I looked around about a week ago and realized I was overdue for a new set of workouts from David. So while I wait for him to send me the new program, I decided to do a version of the suicide frog workout.

I used the 12kg, 16kg, and the 20kg.
I did 10 highpulls r/10 L with the 20, then did a walking swing for about 10 large paces.
Ran back to the first spot, did 10 16kg snatches R/10 L then did a walking swing for 20 paces.
Ran back to the first spot, did 10 12kg snatches R/10 L then did a walking swing for 30 paces.
Ran back to the 20kg 10 high pulls per side, walking swing for 20 paces
Ran back to the 16, did 10 snatches per side, walking swing for 10 paces.
Now the bells were happily back to together just on the other end of the yard.

So I brought them back in similar fashion to their starting point. This time, though, I broke the high pulls and snatches into 5/side x 2.

Then... I did a similar thing doing cleans with each weight 5/side followed by a racked walk, taking them to the other side of the yard and then back.

Whole thing took me about 38 minutes, rests and all.

I'm seriously jonesin' to make that 20kg more regular in my snatch scheme. One thing I didn't anticipate was the way working with the heavier weight of the 20kg wore the hell out of my hands. Should have known that would be the case, just didn't think about it.

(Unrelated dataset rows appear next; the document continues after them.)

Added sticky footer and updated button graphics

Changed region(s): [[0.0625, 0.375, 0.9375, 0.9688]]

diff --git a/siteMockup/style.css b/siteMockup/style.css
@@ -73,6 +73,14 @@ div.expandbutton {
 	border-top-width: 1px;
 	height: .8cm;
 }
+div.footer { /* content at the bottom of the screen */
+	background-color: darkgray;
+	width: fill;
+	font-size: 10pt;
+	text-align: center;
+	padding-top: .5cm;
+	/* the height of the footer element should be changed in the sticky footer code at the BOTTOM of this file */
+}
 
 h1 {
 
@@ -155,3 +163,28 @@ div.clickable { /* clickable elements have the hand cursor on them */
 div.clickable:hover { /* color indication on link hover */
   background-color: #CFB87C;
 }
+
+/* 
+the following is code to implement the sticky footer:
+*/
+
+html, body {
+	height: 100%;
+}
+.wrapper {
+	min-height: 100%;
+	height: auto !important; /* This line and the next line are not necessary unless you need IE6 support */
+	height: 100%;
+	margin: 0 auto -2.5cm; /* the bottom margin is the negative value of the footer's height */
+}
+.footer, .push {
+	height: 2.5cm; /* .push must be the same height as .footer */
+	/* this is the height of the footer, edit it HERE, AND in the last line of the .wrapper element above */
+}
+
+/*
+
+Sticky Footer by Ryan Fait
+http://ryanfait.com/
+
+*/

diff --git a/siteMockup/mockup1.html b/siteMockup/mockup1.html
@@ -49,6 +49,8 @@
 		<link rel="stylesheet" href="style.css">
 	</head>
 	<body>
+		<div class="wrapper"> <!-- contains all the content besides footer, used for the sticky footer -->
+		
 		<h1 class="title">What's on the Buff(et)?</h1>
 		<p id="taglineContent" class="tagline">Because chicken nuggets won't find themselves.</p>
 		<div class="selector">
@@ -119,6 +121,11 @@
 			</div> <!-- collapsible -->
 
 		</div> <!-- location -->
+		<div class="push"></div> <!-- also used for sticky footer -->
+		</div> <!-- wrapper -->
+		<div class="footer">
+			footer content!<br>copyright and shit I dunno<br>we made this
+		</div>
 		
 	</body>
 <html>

  1. i have the same problem with heavier weight wrecking my hands on snatches. you are not alone in that.

    i am awake. i cannot sleep. i cant look 5 yrs into the future, tomorrow- monday- is too much.

    hang in there. we'll get it done somehow.

  2. Great insight, Jen B. Life is a journey, full of ups & downs. Maybe I am eternal optimist, but I think that you have so much to be proud of and thankful for. you have a phenomenal career, friends & family who love you, etc. Not to mention that you hit a major milestone that you've been working toward for a long time re: your health/fitness goals. Congratulations on all of your success and THANK YOU for touching the lives of so many friends here in cyberspace. Looking forward to what the next 35 years have to come! :-)
    Your friend,
    nk - fitgirl-atx
    p.s. how's training for the RKC coming along (totally random thought, I know - LOL)